When you’re stuck in the cycle of addiction, recovery can seem out of reach. But change is possible with the right treatment and support, and by making lifestyle changes that address your addiction’s root cause.
It takes courage and strength to face up to any type of addiction, whether it’s alcohol, drugs, nicotine, gambling, the internet, or self-injury. But no matter how powerless you feel, there is hope and help available.
Recovery is a process, and there’s bound to be some bumps in the road. Don’t give up, even if you’ve tried and failed before.
The word “addiction” is derived from a Latin term for “enslaved by” or “bound to.” Anyone who has struggled to overcome an addiction—or has tried to help someone else to do so—understands why.
Addiction exerts a long and powerful influence on the brain that manifests in three distinct ways: craving for the object of addiction, loss of control over its use, and continuing involvement with it despite adverse consequences.
For many years, experts believed that only alcohol and powerful drugs could cause addiction.
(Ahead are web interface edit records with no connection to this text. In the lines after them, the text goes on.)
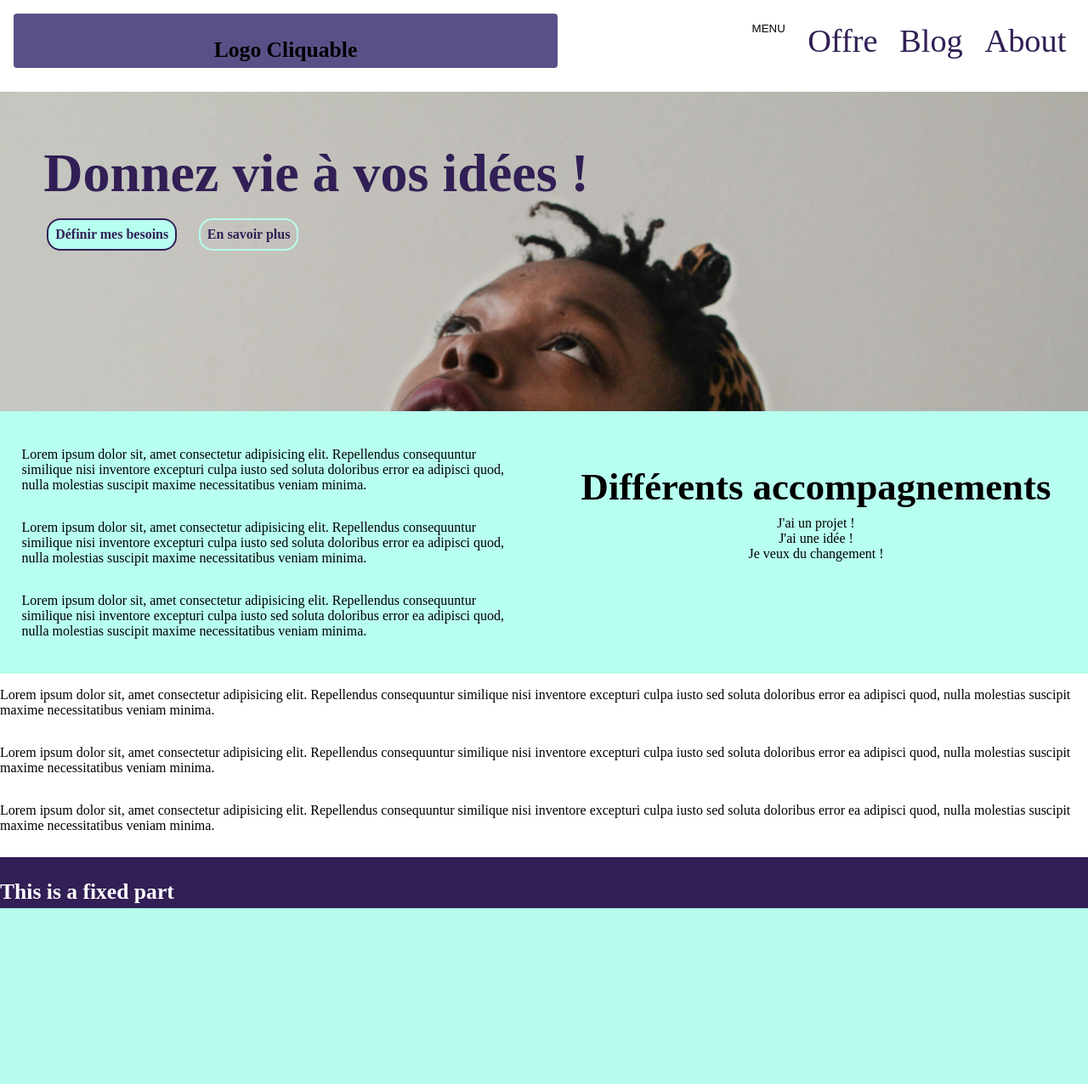
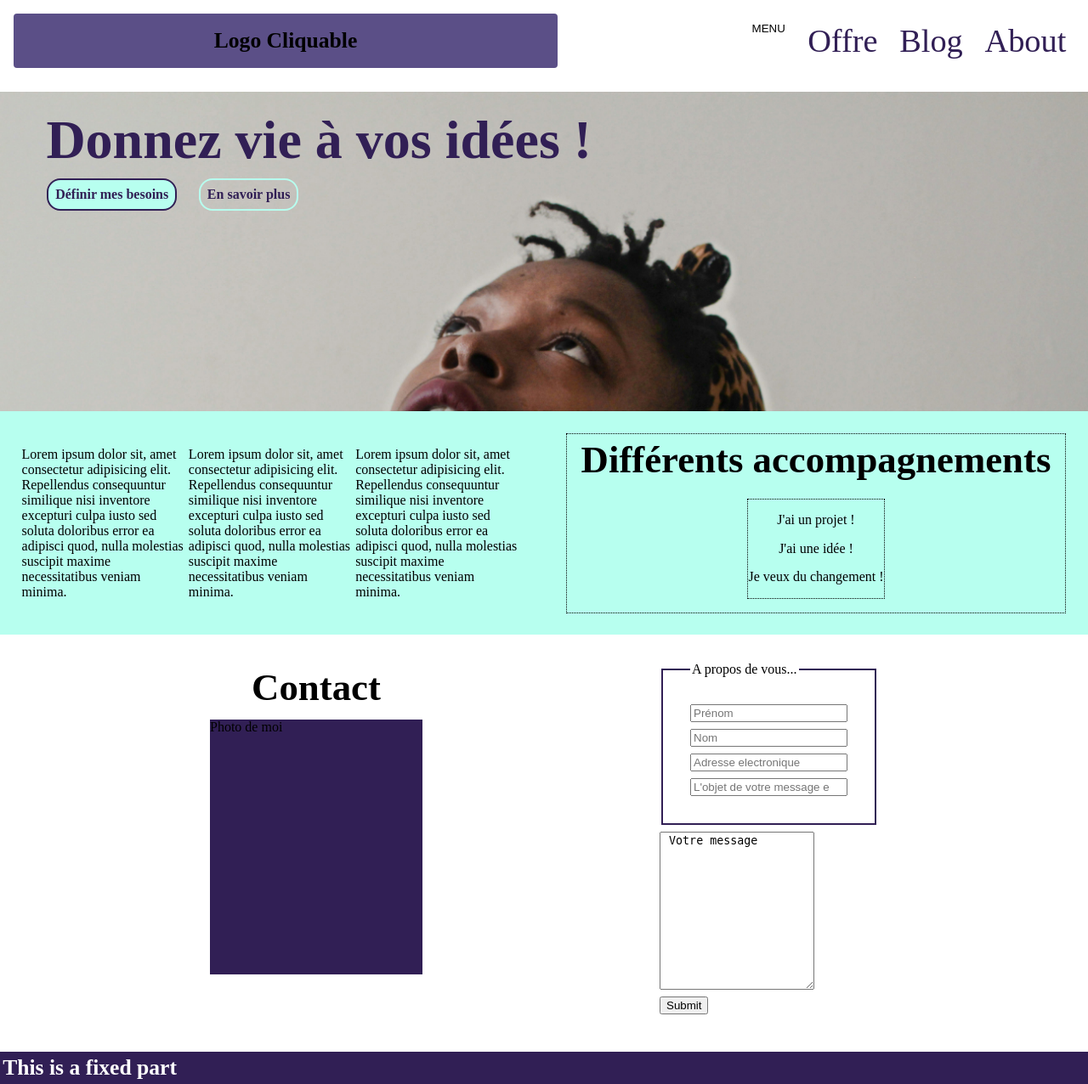
Before and after one commit to justsam42/back11emuse, a Django app: page / in a window 1280 px wide. Shown: the whole page at 85% size. Before the commit the page ends 1069 px from the top, so only its background shows below. Run offline with Django 5.2, Linux system fonts and the light colour scheme.

Commit message:
dev homePage structure

```diff
--- a/core/static/core/styles.css
+++ b/core/static/core/styles.css
@@ -116,22 +116,67 @@
     flex-direction: column;
     align-items: center;
     justify-content: flex-start;
+    border: 1px dotted black;
+    min-width: max-content;
 }
 
 #targets-section{
+    border: 1px dotted black;
+    display: flex;
+    flex-direction: column;
+    align-items: center;
+    justify-content: space-evenly;
+    margin:1em;
+    height: 100%;
+
+
+}
+
+#trgt-btn{
+
+}
+
+.focus-3{
+    display: flex;
+    align-items: flex-start;
+    justify-content: space-evenly;
+}
+
+#contact-hero{
     display: flex;
     flex-direction: column;
     align-items: center;
     justify-content: flex-start;
+    padding: 2em;
+    gap : 1vh;
 }
 
+#photo-contact{
+    display:block;
+    height: 300px;
+    width : 250px;
+    background-color: rgb(49, 31, 85);
+}
 
-.focus-3{
+#infos-msg{
     display: flex;
     flex-direction: column;
     align-items: center;
     justify-content: flex-start;
+    padding: 2em;
+    gap : 1vh;
 }
+
+#msg-container{
+    display: flex;
+    flex-direction: column;
+    align-items: flex-start;
+    justify-content: space-between;
+    padding: 2em;
+    gap : 1vh;
+}
+
+
 
 /* -------  UI ------------ */
 a{
@@ -142,6 +187,10 @@
 
 select{
    appearance: none ;
+}
+
+fieldset{
+    border: 0.25vmin solid rgb(49, 31, 85);
 }
 
 
@@ -175,14 +224,15 @@
 h1{
     font-size: 5vw;
     font-weight: bold;
-    margin-bottom: 1.5vh;
+    margin: 0.5vh 0.25vw;
 }
 
 h2{
     font-size: 3.5vw;
-    margin-bottom: 1vh;
+    margin: 0.5vh 0.25vw;
 }
 h3{
     font-size: 2vw;
-    margin-bottom: 0.5vh;
+    margin: 0.5vh 0.25vw;
+
 }
--- a/core/templates/core/index.html
+++ b/core/templates/core/index.html
@@ -8,8 +8,10 @@
     <div class="focus-1" id="hero-section">
         <h1>Donnez vie à vos idées !</h1>
         <div id="cta-heroSection">
-            <a class="cta-btn" href="#">Définir mes besoins</a>
-            <a class="ghost-btn" href="{% url 'core:services' %}">En savoir plus</a>
+            <a class="cta-btn" href="#"
+                >Définir mes besoins</a>
+            <a class="ghost-btn" href="{% url 'core:services' %}"
+                >En savoir plus</a>
         </div>
     </div>
     <div id="value-prop">
@@ -21,16 +23,55 @@
         <div class="focus-2">
             <h2>Différents accompagnements</h2>
             <div id="targets-section">
-                <a class="trgt-btn" href="#">J'ai un projet !</a>
-                <a class="trgt-btn" href="#">J'ai une idée !</a>
-                <a class="trgt-btn" href="#">Je veux du changement !</a>
+                <a class="trgt-btn" href="#"
+                    >J'ai un projet !</a>
+                <a class="trgt-btn" href="#"
+                    >J'ai une idée !</a>
+                <a class="trgt-btn" href="#"
+                    >Je veux du changement !</a>
             </div>
         </div>
     </div>
     <div class="focus-3" id="contact-section">
-        <p>Lorem ipsum dolor sit, amet consectetur adipisicing elit. Repellendus consequuntur similique nisi inventore excepturi culpa iusto sed soluta doloribus error ea adipisci quod, nulla molestias suscipit maxime necessitatibus veniam minima.</p>
-        <p>Lorem ipsum dolor sit, amet consectetur adipisicing elit. Repellendus consequuntur similique nisi inventore excepturi culpa iusto sed soluta doloribus error ea adipisci quod, nulla molestias suscipit maxime necessitatibus veniam minima.</p>
-        <p>Lorem ipsum dolor sit, amet consectetur adipisicing elit. Repellendus consequuntur similique nisi inventore excepturi culpa iusto sed soluta doloribus error ea adipisci quod, nulla molestias suscipit maxime necessitatibus veniam minima.</p>
+        <div id="contact-hero">
+            <h2>Contact</h2>
+            <div id="photo-contact">Photo de moi</div>
+        </div>
+        <div id="msg-container">
+            <fieldset id="infos-msg">
+                <legend>A propos de vous...</legend>
+                <input
+                    type="text"
+                    name="first-name"
+                    placeholder="Prénom"/>
+                <input
+                    type="text"
+                    name="last-name"
+                    placeholder="Nom"/>
+                <input
+                    type="email"
+                    name="email"
+                    placeholder="Adresse electronique"/>
+                <input
+                    type="text"
+                    list="msg-object"
+                    placeholder="L'objet de votre message est..."
+                />
+                    <datalist id="msg-object">
+                        <option value="Je ne trouve pas une information.">
+                        <option value="J'ai un besoin particulier."></option>
+                        <option value="Je souhaite établir un partenariat."></option>
+                    </datalist>
+            </fieldset>
+            <textarea name="msg" id="msg-content"
+                rows="12" columns="64"
+                required="true"
+                autocapitalize="sentences"
+            > Votre message</textarea>
+            <input
+                type="submit"/>
+        </div>
+
     </div>
 
 </main>
```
Neuroimaging technologies and more recent research, however, have shown that certain pleasurable activities, such as gambling, shopping, and sex, can also co-opt the brain.
Although a standard U.S. diagnostic manual (the Diagnostic and Statistical Manual of Mental Disorders, Fourth Edition or DSM-IV) describes multiple addictions, each tied to a specific substance or activity, consensus is emerging that these may represent multiple expressions of a common underlying brain process.
New insights into a common problem
Nobody starts out intending to develop an addiction, but many people get caught in its snare. Consider the latest government statistics:
- Nearly 23 million Americans—almost one in 10—are addicted to alcohol or other drugs.
- More than two-thirds of people with addiction abuse alcohol.
- The top three drugs causing addiction are marijuana, opioid (narcotic) pain relievers, and cocaine.
In the 1930s, when researchers first began to investigate what caused addictive behavior, they believed that people who developed addictions were somehow morally flawed or lacking in willpower. Overcoming addiction, they thought, involved punishing miscreants or, alternately, encouraging them to muster the will to break a habit.
The scientific consensus has changed since then. Today we recognize addiction as a chronic disease that changes both brain structure and function. Just as cardiovascular disease damages the heart and diabetes impairs the pancreas, addiction hijacks the brain. This happens as the brain goes through a series of changes, beginning with recognition of pleasure and ending with a drive toward compulsive behavior.
Recovery is possible
It is not enough to “just say no”—as the 1980s slogan suggested. Instead, you can protect (and heal) yourself from addiction by saying “yes”.
Find Local Addiction Recovery Centers
When you opt for the increased success rates common to some of the top residential recovery centers, you give yourself or your loved one the best chance of achieving and maintaining sobriety. However, you’ll still need to consider whether to seek addiction treatment locally or take it out-of-state, putting distance between you and any abuse triggers. Calling a toll-free recovery hotline is an excellent way to start. You can discuss your local drug and alcohol recovery program options and have any questions answered that you might have about insurance coverage.
Numbers to Call:
- American Addiction Centers 24/7 Hotline, Insurance Covers Up To 100% of Treatment 1-888-969-8176
- Org Hotline: 1-888-319-2606. They can help you find a Recovery Center in your area.